The Netherlands Government has asked the Netherlands States General for tacit approval of the Protocol of 8 October, 2008 to the 1989 tax treaty that has been concluded between the Netherlands and Austria. As a result of the Protocol, the Convention will be amended concerning one issue: in Austria will follow the credit method instead of the exemption method for the prevention of international double taxation on the income from Netherlands activities of Austrian resident artists and sportsmen.
The amendment is proposed at the initiative of the Netherlands, following its 2007 introduction of the so-called artists and professional sportsmen scheme (ASBR). As a result, the Netherlands levies from January 1, 2007 no longer income tax on income received for activities in the Netherlands by non-resident professional artists and foreign companies. The adjusted ABSR includes the condition that the artist, sportsman or the company must be a resident of a country with which the Netherlands has concluded a tax treaty (or be a resident of the Netherlands Antilles or Aruba).

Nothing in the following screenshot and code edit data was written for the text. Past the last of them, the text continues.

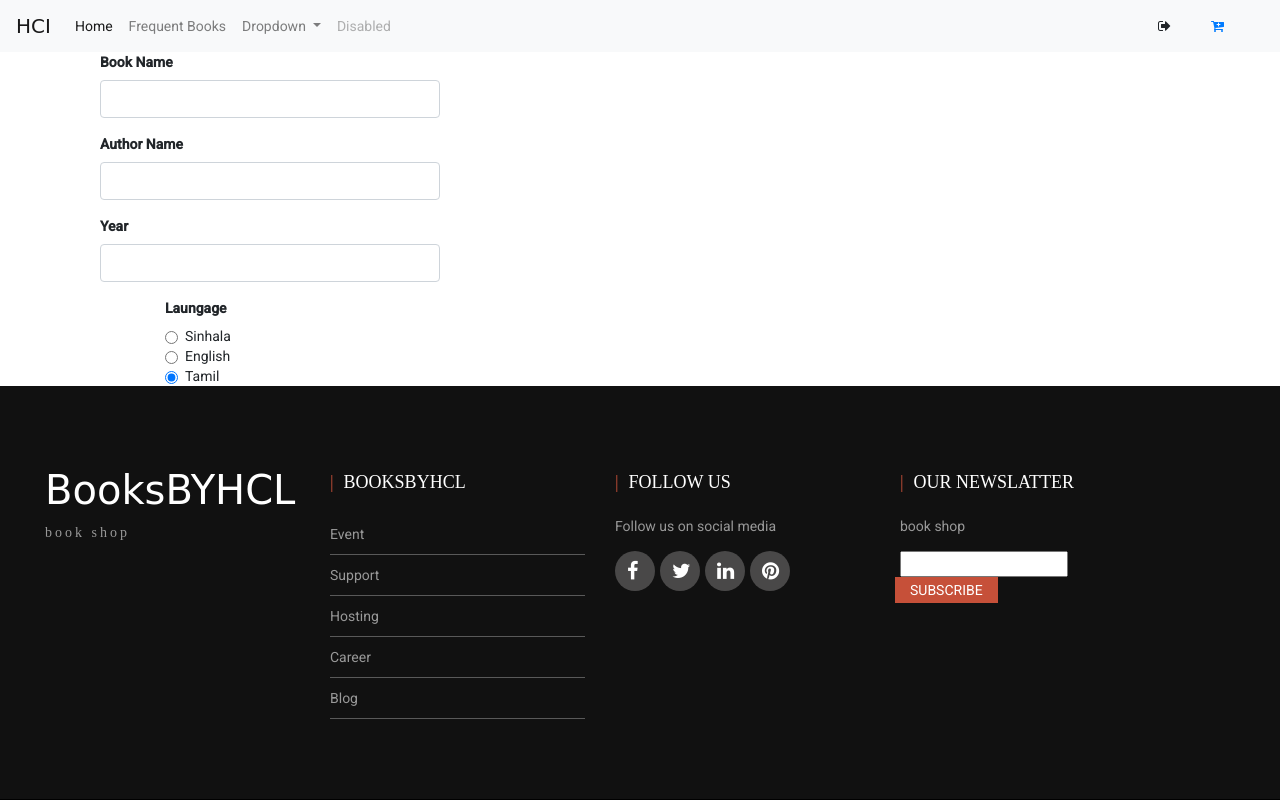
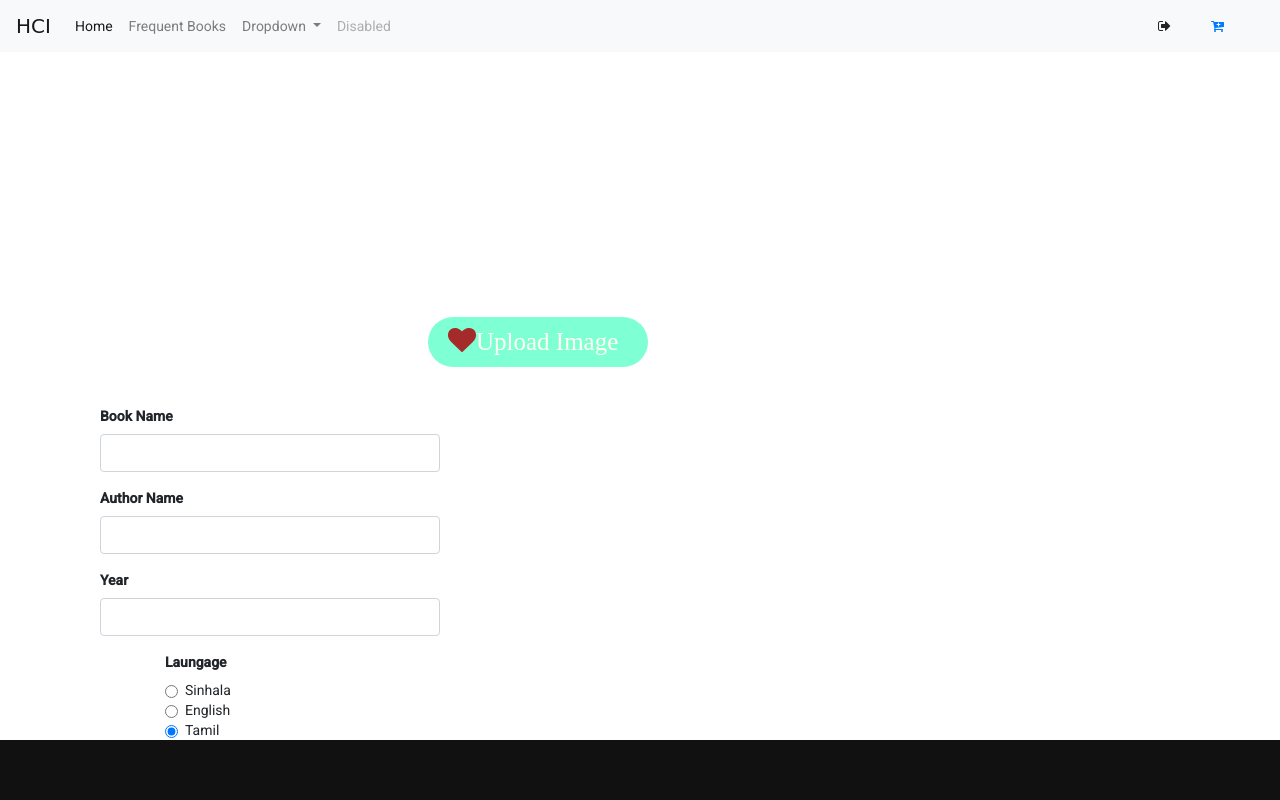
Before and after one commit to charithabw/HCI-2020, an Angular app: page /add_book in a window 1280 px wide. Shown: the top 800 px of the page. Built offline with nearby package versions, Linux system fonts and the light colour scheme.

Commit message:
Add file upload

```diff
--- a/src/app/Sellar_components/add-book/add-book.component.css
+++ b/src/app/Sellar_components/add-book/add-book.component.css
@@ -0,0 +1,113 @@
+.container_2{
+    max-width: 1100px;
+    padding: 0 20px;
+    margin: 0 auto;
+}
+.box{
+    margin-top: 25%;
+    background-color: aquamarine;
+    border-radius: 30px;
+    text-align: center;
+    height: 50px;
+    width: 220px;
+    display: inline-block;
+    transition: .2s;
+    position: relative;
+    overflow: hidden;
+    margin-left: 30%;
+}
+.box:hover{
+    transform: scale(1.2);
+}
+.btn_upload{
+    padding: 17px 30px 12px;
+    color: #fff;
+    text-align: center;
+    position: relative;
+    display: inline-block;
+    overflow: hidden;
+    z-index: 3;
+    white-space: nowrap;
+}
+.btn_upload input{
+    position: absolute;
+    width: 100%;
+    height: 105%;
+    left: 0;
+    top: 0;
+    cursor: pointer;
+    opacity: 0;
+}
+.icon{
+    color: brown;
+    margin-top: -8px;
+    margin-left: -10px;
+}
+.title{
+    color: ivory;
+    font-size: 25px;
+    margin-top: -20px;
+}
+.progress{
+    position: absolute;
+    left: 0;
+    top: 0;
+    width: 0;
+    height: 100%;
+    border-radius: 30px;
+    background-color: lawngreen;
+    transition: .3s;
+}
+.success{
+    display: none;
+    width: 50px;
+    height: 50px;
+    position: relative;
+}
+.success:before{
+    content: '';
+    display: block;
+    width: 10px;
+    height: 19px;
+    border-bottom: 6px solid #fff;
+    border-right: 6pz solid #fff;
+    -webkit-transform: rotate(45deg);
+    -moz-transform: rotate(45deg);
+    -ms-transform: rotate(45deg);
+    transform: rotate(45deg);
+    position: absolute;
+    left: 20px;
+    top: 12px;
+}
+.view{
+    max-width: 300px;
+    margin: 40px, auto;
+    text-align: center;
+    position: relative;
+    transition: .2s;
+    opacity: 0;
+    padding: 15px;
+    border: 2px solid #ddd;
+}
+.file_remove{
+    width: 30px;
+    height: 30px;
+    border-radius: 50%;
+    display: block;
+    position: absolute;
+    background: #aaa;
+    line-height: 30px;
+    color: #fff;
+    font-size: 12px;
+    cursor: pointer;
+    right: -15px;
+    top: -15px;
+}
+.file_remove:hover{
+    background: #222;
+    transition: .2s;
+}
+.error_msg{
+    text-align: center;
+    color: red;
+}
--- a/src/app/Sellar_components/add-book/add-book.component.html
+++ b/src/app/Sellar_components/add-book/add-book.component.html
@@ -1,6 +1,21 @@
 <div class="container">
-
-    <div>
+  <div class="container_2">
+   <div class = "box">
+    <div class="btn_upload">
+      <input type = "file" id = "upload_file" name="">
+      <i class="fa fa-heart fa-2x icon">
+        <span class="title">Upload Image</span>
+      </i>
+    </div>
+    <div class="progress"></div>
+    <div class="success"></div>
+  </div>
+  </div>
+  <div class="error_msg"></div>
+  <div class="view" id = "uploaded_view">
+    <span class="file_remove">X</span>
+  </div>
+   <div>
         <div class="form-group col-md-4">
             <label for="inputCity"><strong>Book Name</strong></label>
             <input type="text" class="form-control" id="inputCity">
--- a/src/app/Sellar_components/add-book/add-book.component.ts
+++ b/src/app/Sellar_components/add-book/add-book.component.ts
@@ -12,4 +12,5 @@ export class AddBookComponent implements OnInit {
   ngOnInit(): void {
   }
 
+
 }
```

In situations where a treaty to prevent international double taxation applies, the athletes and artists article applies to income received by artists, sportsmen and foreign companies. This article allocates the taxing rights for artistic and sports activities to the country where the activities are carried out (work).
Under the new ABSR the Netherlands thus no longer imposes tax in these situations. If the country of residence of the artist or sportsmen avoids international double taxation for its residents through the exemption method, then the result will be that no income tax is levied on such compensation. During the Netherlands parliamentary discussion of the ABSR it was indicated that t Netherlands authorities would contact those countries whose resident are entitled to the exemption method in order to try to prevent this double exemption of Netherlands source income.
These countries are Belgium, Bosnia-Herzegovina, Bulgaria, Germany, Estonia, Hungary, Luxembourg, Morocco, Montenegro, Austria, Serbia, Spain, Slovakia, Thailand, Turkey, Venezuela and the Netherlands Antilles and Aruba (Arrangements of the Kingdom of the Netherlands). Source: Dr Dick Molenaar, Netherlands disadvantage its own artists and athletes, NTFR Issue 52, December 24, 2008, 2008/2473.
The Netherlands has subsequently contacted inter alia Austria to prevent double taxation on this income by no longer applying the exemption method, but instead the credit method. This means that this income will in full be taxed by the country residence – in this case Austria. Previously a similar protocol to amend the method for preventing athletes and artists with Estonia (Trb. 2008, 145).
If Austria and the Netherlands would ratify the Protocol during 2009 the change will be effective from January 1, 2010.